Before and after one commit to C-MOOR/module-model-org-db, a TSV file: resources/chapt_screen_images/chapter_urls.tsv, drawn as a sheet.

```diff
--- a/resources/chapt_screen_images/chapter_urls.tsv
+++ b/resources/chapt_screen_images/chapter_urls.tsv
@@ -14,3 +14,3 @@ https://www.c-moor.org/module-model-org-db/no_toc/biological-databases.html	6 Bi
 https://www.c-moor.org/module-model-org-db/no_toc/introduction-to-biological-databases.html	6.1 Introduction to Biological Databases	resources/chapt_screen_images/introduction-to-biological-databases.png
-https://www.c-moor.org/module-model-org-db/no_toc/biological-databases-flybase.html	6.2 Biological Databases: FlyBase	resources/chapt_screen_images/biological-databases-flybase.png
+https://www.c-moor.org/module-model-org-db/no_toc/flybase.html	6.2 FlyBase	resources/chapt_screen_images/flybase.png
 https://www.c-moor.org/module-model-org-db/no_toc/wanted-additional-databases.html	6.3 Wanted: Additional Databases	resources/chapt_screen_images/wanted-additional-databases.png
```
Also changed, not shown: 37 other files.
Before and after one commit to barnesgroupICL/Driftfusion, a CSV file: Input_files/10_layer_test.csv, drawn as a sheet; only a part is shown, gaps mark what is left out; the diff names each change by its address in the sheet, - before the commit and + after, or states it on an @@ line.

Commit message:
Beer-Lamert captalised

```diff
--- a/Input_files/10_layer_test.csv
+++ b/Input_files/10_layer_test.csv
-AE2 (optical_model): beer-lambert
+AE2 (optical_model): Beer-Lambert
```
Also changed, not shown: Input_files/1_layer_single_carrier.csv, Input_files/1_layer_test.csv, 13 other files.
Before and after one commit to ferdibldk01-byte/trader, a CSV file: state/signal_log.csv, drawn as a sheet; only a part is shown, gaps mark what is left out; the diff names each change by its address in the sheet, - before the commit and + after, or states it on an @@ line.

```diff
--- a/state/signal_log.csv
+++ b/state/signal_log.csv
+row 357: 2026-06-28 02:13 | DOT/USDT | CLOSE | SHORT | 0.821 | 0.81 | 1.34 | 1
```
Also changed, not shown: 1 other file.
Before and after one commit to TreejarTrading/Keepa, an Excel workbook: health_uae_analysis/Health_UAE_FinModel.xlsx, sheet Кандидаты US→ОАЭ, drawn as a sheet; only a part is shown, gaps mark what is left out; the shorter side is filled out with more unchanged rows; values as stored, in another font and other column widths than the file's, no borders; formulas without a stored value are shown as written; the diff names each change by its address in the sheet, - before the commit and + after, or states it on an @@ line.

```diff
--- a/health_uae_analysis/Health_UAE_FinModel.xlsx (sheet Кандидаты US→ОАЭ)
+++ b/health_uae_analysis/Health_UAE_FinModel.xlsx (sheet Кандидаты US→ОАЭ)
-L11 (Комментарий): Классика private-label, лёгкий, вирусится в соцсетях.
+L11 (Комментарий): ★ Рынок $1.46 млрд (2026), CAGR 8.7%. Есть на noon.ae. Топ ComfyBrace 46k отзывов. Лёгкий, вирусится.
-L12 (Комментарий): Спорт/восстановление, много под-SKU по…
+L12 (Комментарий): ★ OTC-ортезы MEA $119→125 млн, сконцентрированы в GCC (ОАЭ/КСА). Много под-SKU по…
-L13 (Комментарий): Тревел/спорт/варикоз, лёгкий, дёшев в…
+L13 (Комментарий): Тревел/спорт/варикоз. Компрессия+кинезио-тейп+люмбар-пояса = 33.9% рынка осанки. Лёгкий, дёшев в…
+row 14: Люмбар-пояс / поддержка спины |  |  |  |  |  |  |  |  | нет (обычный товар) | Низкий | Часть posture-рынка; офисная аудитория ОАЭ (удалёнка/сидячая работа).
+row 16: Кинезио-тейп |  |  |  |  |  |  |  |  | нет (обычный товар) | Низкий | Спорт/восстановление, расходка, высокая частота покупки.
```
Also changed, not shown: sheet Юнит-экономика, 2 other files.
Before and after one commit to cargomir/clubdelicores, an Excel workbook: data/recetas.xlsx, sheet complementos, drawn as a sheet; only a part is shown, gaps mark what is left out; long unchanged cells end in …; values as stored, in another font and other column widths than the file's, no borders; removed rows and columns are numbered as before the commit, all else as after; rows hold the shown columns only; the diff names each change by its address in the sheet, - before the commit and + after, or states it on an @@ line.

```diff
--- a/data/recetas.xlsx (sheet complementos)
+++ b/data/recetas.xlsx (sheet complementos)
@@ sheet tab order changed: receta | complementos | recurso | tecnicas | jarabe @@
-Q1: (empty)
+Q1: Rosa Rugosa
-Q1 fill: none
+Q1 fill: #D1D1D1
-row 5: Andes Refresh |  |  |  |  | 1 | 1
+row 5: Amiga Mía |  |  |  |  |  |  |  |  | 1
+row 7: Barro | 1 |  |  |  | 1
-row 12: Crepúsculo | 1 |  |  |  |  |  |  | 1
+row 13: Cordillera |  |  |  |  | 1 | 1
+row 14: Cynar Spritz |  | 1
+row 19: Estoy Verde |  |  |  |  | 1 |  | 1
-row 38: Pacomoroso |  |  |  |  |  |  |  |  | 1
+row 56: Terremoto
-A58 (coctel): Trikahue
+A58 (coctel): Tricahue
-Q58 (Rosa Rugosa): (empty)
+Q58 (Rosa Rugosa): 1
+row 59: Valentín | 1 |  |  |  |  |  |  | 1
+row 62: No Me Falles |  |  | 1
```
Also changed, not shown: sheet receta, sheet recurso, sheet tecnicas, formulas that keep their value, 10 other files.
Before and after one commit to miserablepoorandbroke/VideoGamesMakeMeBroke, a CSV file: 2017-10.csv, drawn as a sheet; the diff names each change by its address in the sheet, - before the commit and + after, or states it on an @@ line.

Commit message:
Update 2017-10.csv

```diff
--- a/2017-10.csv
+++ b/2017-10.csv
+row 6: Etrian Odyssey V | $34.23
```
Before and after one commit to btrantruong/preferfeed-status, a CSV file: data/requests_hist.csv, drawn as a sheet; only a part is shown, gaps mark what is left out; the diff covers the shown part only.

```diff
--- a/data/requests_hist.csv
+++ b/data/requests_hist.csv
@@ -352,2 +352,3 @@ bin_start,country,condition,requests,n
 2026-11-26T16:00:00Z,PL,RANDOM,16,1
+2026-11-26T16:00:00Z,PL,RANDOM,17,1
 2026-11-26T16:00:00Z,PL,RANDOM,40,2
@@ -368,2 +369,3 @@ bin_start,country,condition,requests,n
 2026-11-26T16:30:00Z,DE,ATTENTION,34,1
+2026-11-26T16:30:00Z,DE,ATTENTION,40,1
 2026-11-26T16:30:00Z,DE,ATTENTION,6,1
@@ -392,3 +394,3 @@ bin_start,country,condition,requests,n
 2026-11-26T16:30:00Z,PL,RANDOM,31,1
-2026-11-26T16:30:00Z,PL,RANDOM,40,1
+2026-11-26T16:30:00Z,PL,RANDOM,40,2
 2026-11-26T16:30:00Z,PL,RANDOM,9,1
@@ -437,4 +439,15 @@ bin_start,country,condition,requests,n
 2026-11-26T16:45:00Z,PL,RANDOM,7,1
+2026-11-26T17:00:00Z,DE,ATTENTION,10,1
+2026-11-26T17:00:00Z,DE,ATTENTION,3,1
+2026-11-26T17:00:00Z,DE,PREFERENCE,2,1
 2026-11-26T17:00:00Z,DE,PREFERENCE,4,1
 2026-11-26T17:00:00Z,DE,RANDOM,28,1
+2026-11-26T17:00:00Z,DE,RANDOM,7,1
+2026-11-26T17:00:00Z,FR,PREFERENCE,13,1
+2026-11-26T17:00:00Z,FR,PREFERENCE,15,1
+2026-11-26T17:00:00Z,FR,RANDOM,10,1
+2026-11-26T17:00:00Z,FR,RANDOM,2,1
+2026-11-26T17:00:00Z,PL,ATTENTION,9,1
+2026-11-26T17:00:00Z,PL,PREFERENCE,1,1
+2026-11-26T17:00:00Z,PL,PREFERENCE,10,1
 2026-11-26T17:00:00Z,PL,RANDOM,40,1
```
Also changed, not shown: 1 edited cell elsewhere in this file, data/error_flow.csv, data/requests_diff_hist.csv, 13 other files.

* **Task requirements**
All lines carrying the word "resources" must be copied from the data above.

* **Task solution**
Before and after one commit to C-MOOR/module-model-org-db, a TSV file: resources/chapt_screen_images/chapter_urls.tsv, drawn as a sheet.
--- a/resources/chapt_screen_images/chapter_urls.tsv
+++ b/resources/chapt_screen_images/chapter_urls.tsv
 https://www.c-moor.org/module-model-org-db/no_toc/introduction-to-biological-databases.html	6.1 Introduction to Biological Databases	resources/chapt_screen_images/introduction-to-biological-databases.png
-https://www.c-moor.org/module-model-org-db/no_toc/biological-databases-flybase.html	6.2 Biological Databases: FlyBase	resources/chapt_screen_images/biological-databases-flybase.png
+https://www.c-moor.org/module-model-org-db/no_toc/flybase.html	6.2 FlyBase	resources/chapt_screen_images/flybase.png
 https://www.c-moor.org/module-model-org-db/no_toc/wanted-additional-databases.html	6.3 Wanted: Additional Databases	resources/chapt_screen_images/wanted-additional-databases.png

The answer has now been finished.